ACFE Senior Public Relations Specialist
International Fraud Awareness Week is upon us. This is an exciting time for supporters of this grassroots movement, many of whom are hosting trainings, sharing anti-fraud information in newsletters and emails, and engaging social media to shine a spotlight on fraud.
As you know, the ACFE provides resources for individuals and organizations to help them in their fraud prevention and detection efforts during Fraud Week (and year-round). One of these resources is our bi-annual Report to the Nations on Occupational Fraud and Abuse. This study is based on a survey of Certified Fraud Examiners (CFEs) and is loaded with stats on fraud loss, detection methods, behavioral red flags and other invaluable information. During Fraud Week, we thought it would be fitting to have a candid discussion with the authors of the Report in our monthly podcast, Fraud Talk.
The Report is co-authored by John Warren, J.D., CFE, the ACFE’s Vice President and General Counsel, and Andi McNeal, CFE, CPA, Research Director for the ACFE. They sat down with me to record the podcast, and they shared so much insight about the making of the Report that we decided to split the interview into two podcasts.
In the interview, John and Andi discuss the history of the Report, how the research is compiled, what interests them the most from the data, and – perhaps most importantly – some of the key takeaways from the study, both for anti-fraud professionals and business leaders in general. It’s really interesting to hear how this engrossing and oft-cited Report takes shape. I hope you enjoy hearing about it from John and Andi as much as I did.
While doing a little research for the interview, I discovered that Fraud Week debuted in 2000. Back then, it was a national event that was observed at the ACFE’s Annual Fraud Conference & Exhibition. Six years later, the movement went international, and now we have topped another benchmark with more than 700 Official Supporters registered to participate. From the emails we have received from these supporters, many of them are hosting internal trainings and also spreading the word about Fraud Week through both traditional and social media. You can follow Fraud Week on Twitter, and if you are posting about it yourself, please use the hashtag #FraudWeek.
Something else we are doing for Fraud Week this year: we’ve distributed a short survey to CFEs asking them about the impact of fraud during the holidays.

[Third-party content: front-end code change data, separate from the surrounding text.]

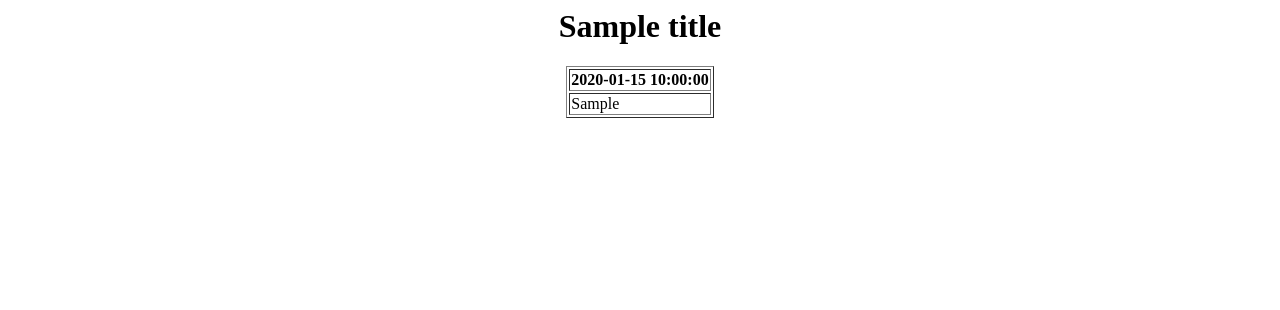
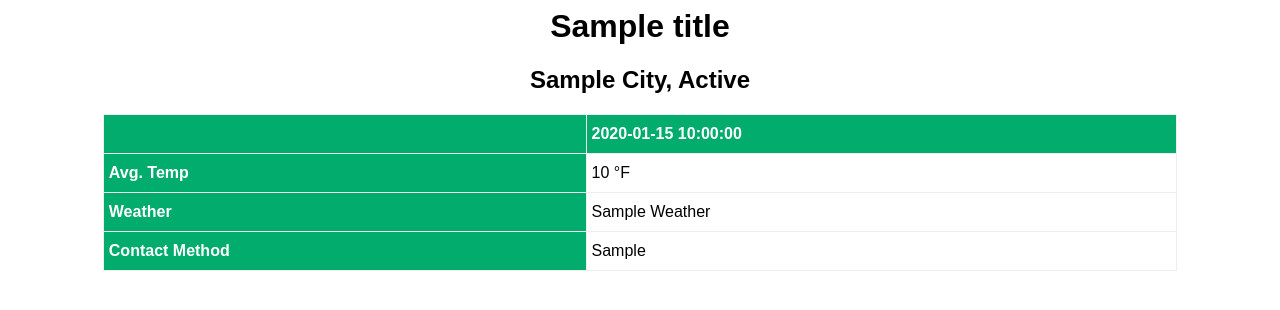
Before and after one commit to aeldred/contact_calendar, a Flask app: template contact_calendar/templates/contact_calendar.html in a window 1280 px wide. Shown: the top 310 px of the page. Run offline with Flask 2, Linux system fonts and the light colour scheme; the template is opened without the code that fills it: most values are stand-ins (such as "Sample title", 1, 10 or a date in 2020).

Commit message:
makes the output nicer

```diff
--- /dev/null
+++ b/contact_calendar/static/css/contact_calendar.css
@@ -0,0 +1,42 @@
+body {
+    font-family: Arial, Helvetica, sans-serif;
+}
+
+h1 {
+    text-align: center;
+}
+
+h2 {
+    text-transform: capitalize;
+    text-align: center;
+}
+
+h2.error {
+    color: red;
+    text-align: center;
+}
+
+table {
+    width: 85%;
+    border: 1px solid #eee;
+    padding: 8px;
+    border-collapse: collapse;
+}
+
+th {
+    padding-top: 10px;
+    padding-bottom: 10px;
+    padding-left: 5px;
+    padding-right: 5px;
+    text-align: left;
+    background-color: #02AC6D;
+    color: white;
+    text-transform: capitalize;
+}
+
+td:nth-child(odd){background-color: #d2d2d2;}
+td {
+    padding-left: 5px;
+    padding-right: 5px;
+    text-transform: capitalize;
+}
--- a/contact_calendar/templates/contact_calendar.html
+++ b/contact_calendar/templates/contact_calendar.html
@@ -1,17 +1,35 @@
 <html>
 	<head>
 		<title>{{ title }}</title>
+        <link rel="stylesheet" href="{{ url_for('static', filename='css/contact_calendar.css') }}">
 	</head>
 	<body>
-            <h1 align='center'>{{ title }}</h1>
-            <h2 align='center'>{{ error_msg }}</h2>
+      <h1>{{ title }}</h1>
+      <h2>{{ city }}{%if state %}, {{ state }}{% endif %}</h2>
+      {% if error_msg %}
+        <h2 class=error>{{ error_msg }}</h2>
+      {% endif %}
 	  <table border=1 align='center'>
 		<tr>
+            <th></th>
           {% for day in calendar %}
 		    <th>{{ day.date }}</th>
 		  {% endfor %}
 		</tr>
 		<tr>
+          <th>Avg. Temp</th>
+          {% for day in calendar %}
+		    <td>{{ day.avg_temp }} &degF</td>
+		  {% endfor %}
+		</tr>
+		<tr>
+          <th>Weather</th>
+          {% for day in calendar %}
+		    <td>{{ day.weather }}</td>
+		  {% endfor %}
+		</tr>
+		<tr>
+          <th>Contact Method</th>
             {% for day in calendar %}
 		      <td>{{ day.contact_method }}</td>
 		    {% endfor %}
```
Lines whose indentation alone changed are shown as unchanged.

What we want to know is: 1) does fraud increase during the holiday shopping season? 2) if yes, why – is it increased financial pressure, a lack of controls, or for other reasons? 3) What types of fraud are we most likely to see during the holidays?
We’ve been asked these questions ourselves, and it became apparent there really isn’t a study out there that addresses these issues. The results have been coming in, and we look forward to sharing them with you this week.
An educated workforce is one of the keys to reducing fraud and abuse all over the world. That’s why it is so reassuring to see so many organizations taking ownership in a movement such as this – being proactive in spreading awareness about the impact of fraud, and its warning signs. The ACFE would like to extend our thanks to all of you who are participating in Fraud Week this year.
Stay tuned tomorrow for a guest blog from LexisNexis' Director of Strategic Alliances, Larry Benson.